But the economic backlash has continued in potentially damaging ways.

A handful of companies have said in recent days that they would either pull, reconsider or avoid projects in North Carolina — moves that separate them from a much larger field of firms, including many of the state's biggest employers, who have signed a letter of opposition to the law.

A similar movement helped turn the tide against a bill in Georgia that would have made it easier for businesses to deny services to gay couples.

But in North Carolina, lawmakers have showed no sign of backing down.

File photo of PayPal President and CEO designee Dan Schulman speaking during an event at Terra Gallery in San Francisco
PayPal President and CEO designee Dan Schulman speaks during an event at Terra Gallery in San Francisco, California in this file photo. REUTERS/Robert Galbraith/FilesREUTERS


On March 18, PayPal announced plans to build a $3.6 million global operations center in Charlotte and hire 400 people to work there. Five days later, the state legislature held a special one-day session to head off a Charlotte city ordinance extending anti-discrimination protections to lesbians, gays, bisexuals and transgender people — including the freedom to use the bathroom of their chosen gender. The rushed vote, and McCrory's late-night signature, essentially nullified that measure and prevented any other efforts to pass LGBT protections.

On Tuesday, CEO Dan Schulman said the company was scrapping its plans.
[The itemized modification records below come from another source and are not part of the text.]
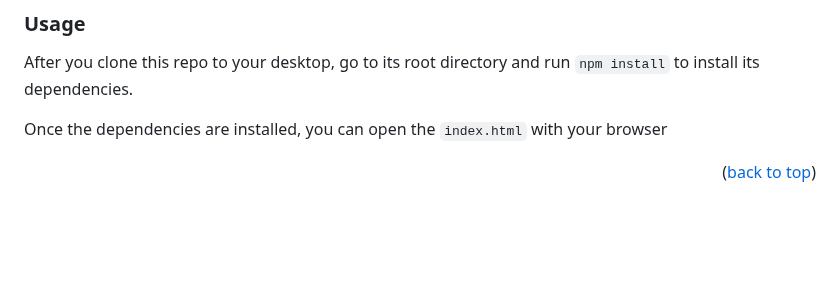
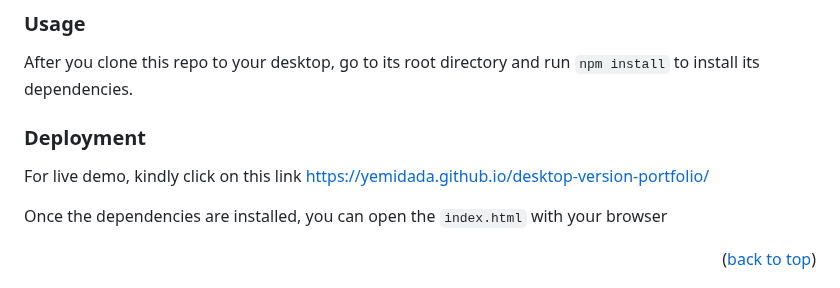
Before and after one commit to yemidada/desktop-version-portfolio, a Markdown page: README.md, the part around the change. GitHub-like rendering; blank space fills up the shorter version.

```diff
--- a/README.md
+++ b/README.md
@@ -114,6 +114,10 @@ $ npm install
 
 After you clone this repo to your desktop, go to its root directory and run `npm install` to install its dependencies.
 
+### Deployment
+
+For live demo, kindly click on this link https://yemidada.github.io/desktop-version-portfolio/
+
 Once the dependencies are installed, you can open the `index.html` with your browser
 
 
```
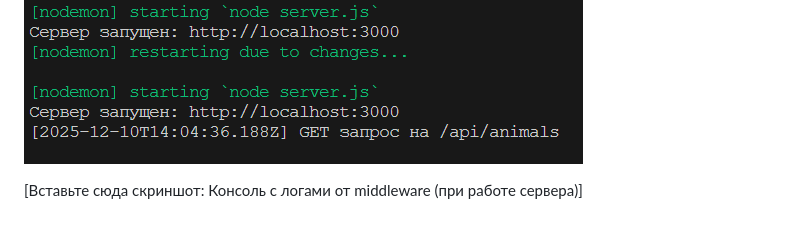
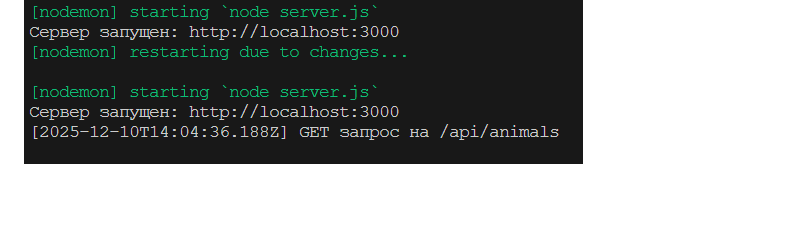
Before and after one commit to al7xey/animal-cards-project, a Markdown page: README.md, the part around the change. Rendered like a GitHub page.

```diff
--- a/README.md
+++ b/README.md
@@ -97,5 +97,3 @@ JSON
 ![alt text](image.png)
 
 ![alt text](image-1.png)
-
-[Вставьте сюда скриншот: Консоль с логами от middleware (при работе сервера)]
```
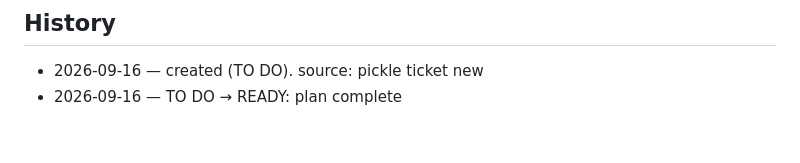
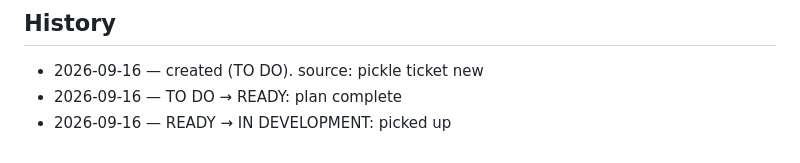
Before and after one commit to codcod/stock-exchange, a Markdown page: tickets/3-in-development/EXC-004-extract-platform-base-and-set-up-uv-workspace-for-platform-restructuring.md, the part around the change. GitHub-like rendering.

Commit message:
board: EXC-004 ready → in-development, picked up

```diff
--- a/tickets/2-ready/EXC-004-extract-platform-base-and-set-up-uv-workspace-for-platform-restructuring.md
+++ b/tickets/3-in-development/EXC-004-extract-platform-base-and-set-up-uv-workspace-for-platform-restructuring.md
@@ -252,3 +252,4 @@ the "Detailed architecture" stale-paths disclaimer.
 
 - 2026-09-16 — created (TO DO). source: pickle ticket new
 - 2026-09-16 — TO DO → READY: plan complete
+- 2026-09-16 — READY → IN DEVELOPMENT: picked up
```
Also changed, not shown: tickets/BOARD.md (+2 -2 lines).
He said in a statement that the new law "perpetuates discrimination" and violated the company's "values and principles." He also pledged to work with the state's LGBT community to press for the new law to be repealed.

North Carolina lured PayPal with $2.7 million in economic development grants, but the state estimated that the facility's payroll alone would have generated more than $20 million a year.

Google Ventures

Last week, the CEO of Google's venture capital arm notified his partners that he did not want to invest in projects in North Carolina "until the voters fix this," Re/code reported.

The decision didn't have any immediate impact, since Google Ventures has yet to back any North Carolina startups. But the state is home to a huge technology and research industry, including a bumper crop of entrepreneurial companies, and could have benefited from the firm's support. Startups raised $1.2 billion in investment funding in 2015, three-quarters of which came from outside the state, according to North Carolina's Council for Economic Development.

Braeburn Pharmaceuticals

Two days before the new law passed, the Princeton, New Jersey-based drug company, which specializes in medications that treat drug addiction, announced that it would build a manufacturing and research facility in Durham County, saying it would create 52 new jobs as part of a $20 million investment in the area. After the law passed, the company said it might change its mind.

"Building a manufacturing and research facility is a business necessity to ensure we fulfill our commitment to patients; we are reevaluating our options based on the recent, unjust legislation," the company said in a statement.

Red Ventures

The South Carolina marketing and technology company had plans to expand its Charlotte operations building out its offices at the city's University Research Park and double its local workforce to about 1,000. The company was enticed by a package of tax breaks. CEO Ric Elias said he hoped to add thousands of jobs in the future. But now that could vanish.

In an open letter to McCrory posted Tuesday to Twitter, Elias, a North Carolina resident and former McCrory supporter, said the law "does not reflect the values of our people, our state or our democratic process." He said the law forced him to "seriously reconsider adding more jobs in a state that tolerates discrimination." he also said he was joining the fight to get the law repealed.